Zoey DeWolf is a lobbyist with Colorado Legislative Services, based in Denver. She also works with Minds Matter of Denver, a not-for-profit organization whose mission is to help prepare accomplished high school students from low-income families for successful college careers.

First Person

It’s time to retire the myth that any counselor can do the job alone — even at a tiny school

A few of the author's students who graduated last year.

I waited five years to get my dream job as a counselor in a New York City public school. After all of that waiting, I was full of ideas about how I would be able to use my experience to help students navigate what can be an overwhelming few years.

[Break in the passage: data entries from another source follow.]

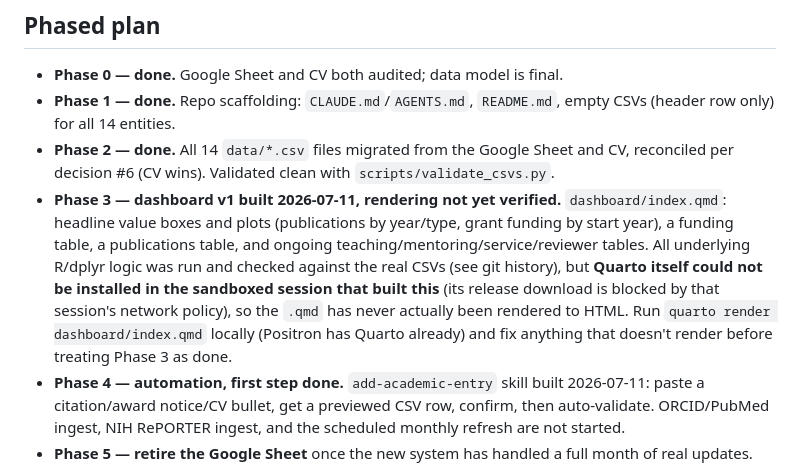
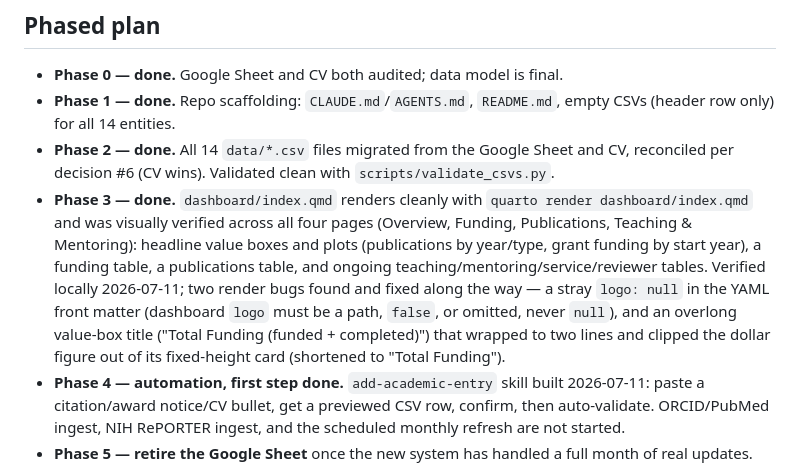
Before and after one commit to brad-cannell/academic-database, a Markdown page: AGENTS.md, the part around the change. Drawn GitHub-style.

```diff
--- a/AGENTS.md
+++ b/AGENTS.md
@@ -55,15 +55,15 @@ notes for anything not covered here, and register this repo in its `_context/sat
   (header row only) for all 14 entities.
 - **Phase 2 — done.** All 14 `data/*.csv` files migrated from the Google Sheet and CV,
   reconciled per decision #6 (CV wins). Validated clean with `scripts/validate_csvs.py`.
-- **Phase 3 — dashboard v1 built 2026-07-11, rendering not yet verified.**
-  `dashboard/index.qmd`: headline value boxes and plots (publications by year/type, grant
-  funding by start year), a funding table, a publications table, and ongoing
-  teaching/mentoring/service/reviewer tables. All underlying R/dplyr logic was run and
-  checked against the real CSVs (see git history), but **Quarto itself could not be
-  installed in the sandboxed session that built this** (its release download is blocked by
-  that session's network policy), so the `.qmd` has never actually been rendered to HTML.
-  Run `quarto render dashboard/index.qmd` locally (Positron has Quarto already) and fix
-  anything that doesn't render before treating Phase 3 as done.
+- **Phase 3 — done.** `dashboard/index.qmd` renders cleanly with `quarto render
+  dashboard/index.qmd` and was visually verified across all four pages (Overview, Funding,
+  Publications, Teaching & Mentoring): headline value boxes and plots (publications by
+  year/type, grant funding by start year), a funding table, a publications table, and ongoing
+  teaching/mentoring/service/reviewer tables. Verified locally 2026-07-11; two render bugs
+  found and fixed along the way — a stray `logo: null` in the YAML front matter (dashboard
+  `logo` must be a path, `false`, or omitted, never `null`), and an overlong value-box title
+  ("Total Funding (funded + completed)") that wrapped to two lines and clipped the dollar
+  figure out of its fixed-height card (shortened to "Total Funding").
 - **Phase 4 — automation, first step done.** `add-academic-entry` skill built 2026-07-11:
   paste a citation/award notice/CV bullet, get a previewed CSV row, confirm, then
   auto-validate. ORCID/PubMed ingest, NIH RePORTER ingest, and the scheduled monthly
```
Also changed, not shown: CLAUDE.md (+9 -9 lines).
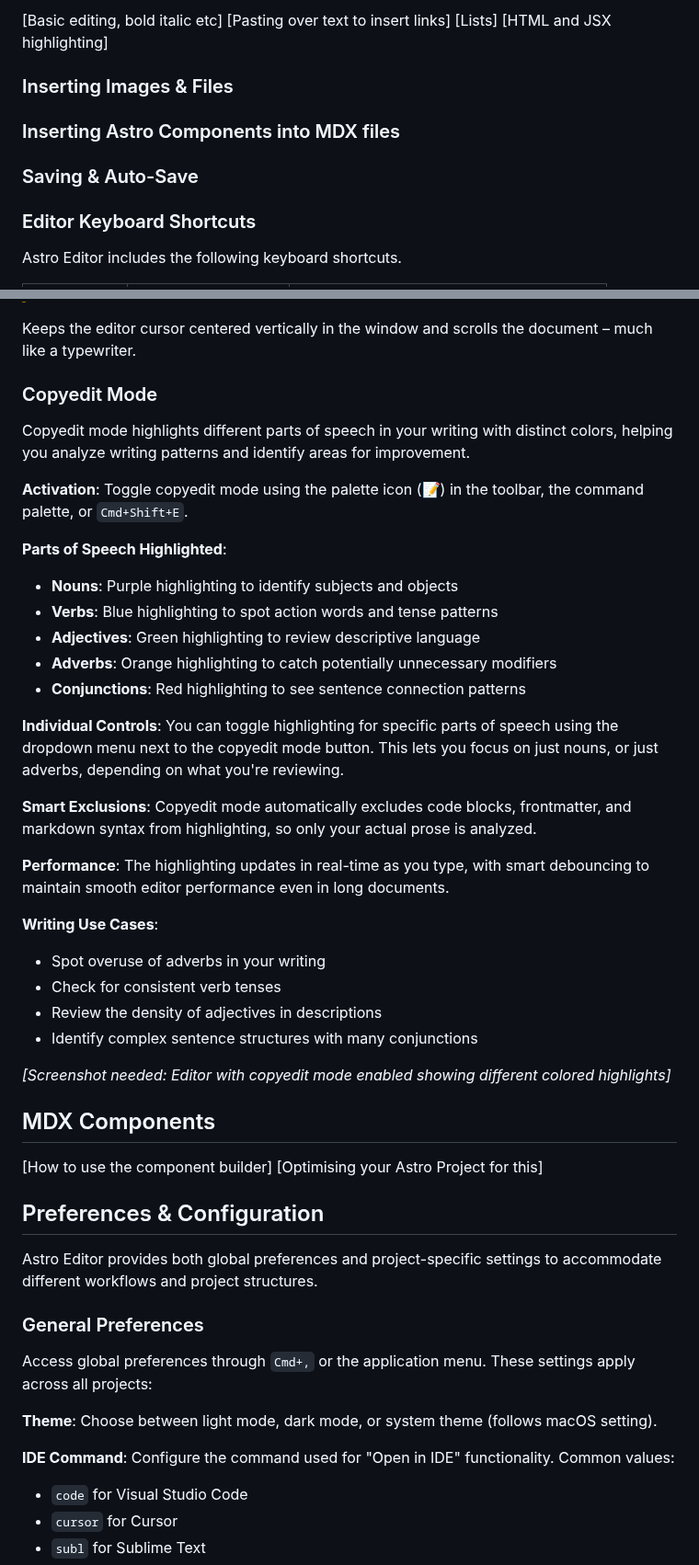
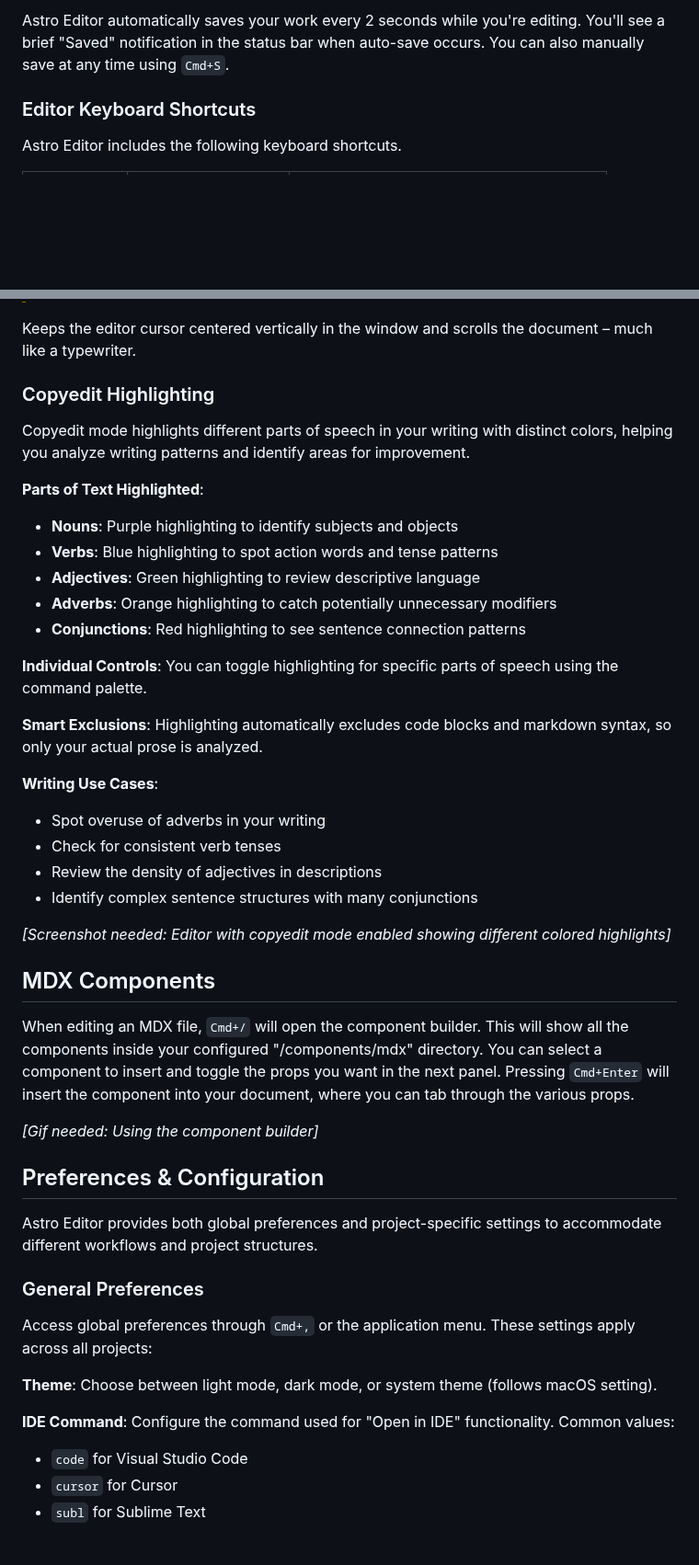
Before and after one commit to ruwaizrazak/astro-editor, a Markdown page: docs/user-guide.md, 2 parts joined by grey strips. Shown at 92% size. GitHub-like rendering; blank space fills up the shorter version.

```diff
--- a/docs/user-guide.md
+++ b/docs/user-guide.md
@@ -112,14 +96,5 @@ The editor window shows the entire contents of your markdown or MDX files with t
 
-[Basic editing, bold italic etc]
-[Pasting over text to insert links]
-[Lists]
-[HTML and JSX highlighting]
-
-### Inserting Images & Files
-
-### Inserting Astro Components into MDX files
-
-### Saving & Auto-Save
+Astro Editor automatically saves your work every 2 seconds while you're editing. You'll see a brief "Saved" notification in the status bar when auto-save occurs. You can also manually save at any time using `Cmd+S`.
 
 ### Editor Keyboard Shortcuts
 
@@ -280,26 +253,24 @@ Dims everything but the current sentence (or line for lists). Can be toggled wit
 
 Keeps the editor cursor centered vertically in the window and scrolls the document – much like a typewriter.
 
-### Copyedit Mode
+### Copyedit Highlighting
 
 Copyedit mode highlights different parts of speech in your writing with distinct colors, helping you analyze writing patterns and identify areas for improvement.
 
-**Activation**: Toggle copyedit mode using the palette icon (📝) in the toolbar, the command palette, or `Cmd+Shift+E`.
+**Parts of Text Highlighted**:
 
-**Parts of Speech Highlighted**:
 - **Nouns**: Purple highlighting to identify subjects and objects
 - **Verbs**: Blue highlighting to spot action words and tense patterns
 - **Adjectives**: Green highlighting to review descriptive language
 - **Adverbs**: Orange highlighting to catch potentially unnecessary modifiers
 - **Conjunctions**: Red highlighting to see sentence connection patterns
 
-**Individual Controls**: You can toggle highlighting for specific parts of speech using the dropdown menu next to the copyedit mode button. This lets you focus on just nouns, or just adverbs, depending on what you're reviewing.
+**Individual Controls**: You can toggle highlighting for specific parts of speech using the command palette.
 
-**Smart Exclusions**: Copyedit mode automatically excludes code blocks, frontmatter, and markdown syntax from highlighting, so only your actual prose is analyzed.
-
-**Performance**: The highlighting updates in real-time as you type, with smart debouncing to maintain smooth editor performance even in long documents.
+**Smart Exclusions**: Highlighting automatically excludes code blocks and markdown syntax, so only your actual prose is analyzed.
 
 **Writing Use Cases**:
+
 - Spot overuse of adverbs in your writing
 - Check for consistent verb tenses
 - Review the density of adjectives in descriptions
@@ -309,8 +280,9 @@ _[Screenshot needed: Editor with copyedit mode enabled showing different colored
 
 ## MDX Components
 
-[How to use the component builder]
-[Optimising your Astro Project for this]
+When editing an MDX file, `Cmd+/` will open the component builder. This will show all the components inside your configured "/components/mdx" directory. You can select a component to insert and toggle the props you want in the next panel. Pressing `Cmd+Enter` will insert the component into your document, where you can tab through the various props.
+
+_[Gif needed: Using the component builder]_
 
 ## Preferences & Configuration
 
@@ -323,6 +295,7 @@ Access global preferences through `Cmd+,` or the application menu. These setting
 **Theme**: Choose between light mode, dark mode, or system theme (follows macOS setting).
 
 **IDE Command**: Configure the command used for "Open in IDE" functionality. Common values:
+
 - `code` for Visual Studio Code
 - `cursor` for Cursor
 - `subl` for Sublime Text
```
Also changed, not shown: other parts of docs/user-guide.md (+39 -60 lines).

I wanted to make our school counseling more individualized and full of innovative support mechanisms. I wanted our guidance department to be a place that anyone could leave with a grand plan.

A few months into that first year, in fall 2015, it was clear that my vision would be, to put it bluntly, impossible to achieve.

When I received my position at a Harlem high school in District 5, I was assigned to not only take on the responsibilities of a school counselor, but also to act as the college advisor, assign (and then frequently re-shuffle) class schedules for every student, and several other tasks. My school had just under 200 students — enrollment low enough that it was assumed this could all be managed.

This proved to be a very inaccurate assumption. I was working with a group of students with low attendance rates, and many were English language learners or students with disabilities. Many students were overage and under-credited, others were in foster care or homeless, some had returned from incarceration, and a couple were teen parents or pregnant.

The American School Counselor Association recommends a maximum school counselor-to-student ratio of one to 250. I know from experience that extremely high student need makes that ratio meaningless. Almost all of these students needed help in order to be ready to learn. Their needs tripled the feel of our enrollment.

This frequent mismatch between need and numbers puts school counselors like me in the position to do a great disservice to so many students. As the only counselor available, a seemingly small mishap with a task as crucial as graduation certification or credit monitoring could have spelled disaster for a student. I know some seniors missed certain financial aid opportunities and application deadlines, and some ninth, 10th, and 11th graders could have used more academic intervention to help them transition to the next grade level successfully.

My success at keeping our promotion and college admissions rates on the upswing was largely due to my outreach and partnership with community-based organizations that helped support several of our students. Had it not been for their assistance, I wouldn’t have achieved anything near what I did.

I’m still a counselor at my small school, and some aspects of the job have gotten easier with time. I love my job, which I think of as the most rewarding yet intense position in the building. But I still believe that there is almost no case in which only one counselor should be available for students.

Principals and school leaders directly involved with the budget must make sure to effectively analyze the needs of their student population, and advocate for an appropriately sized counseling staff. Small schools face real funding constraints. But ones serving students like mine need more than they’ve gotten.

Students’ social and emotional development and their academic success go hand in hand. Let’s not make the mistake of conflating enrollment numbers with need.

Danisha Baughan is a high school counselor and college advisor. She received her masters in school counseling in May 2010 and has held elementary, middle, and high school counseling positions since then.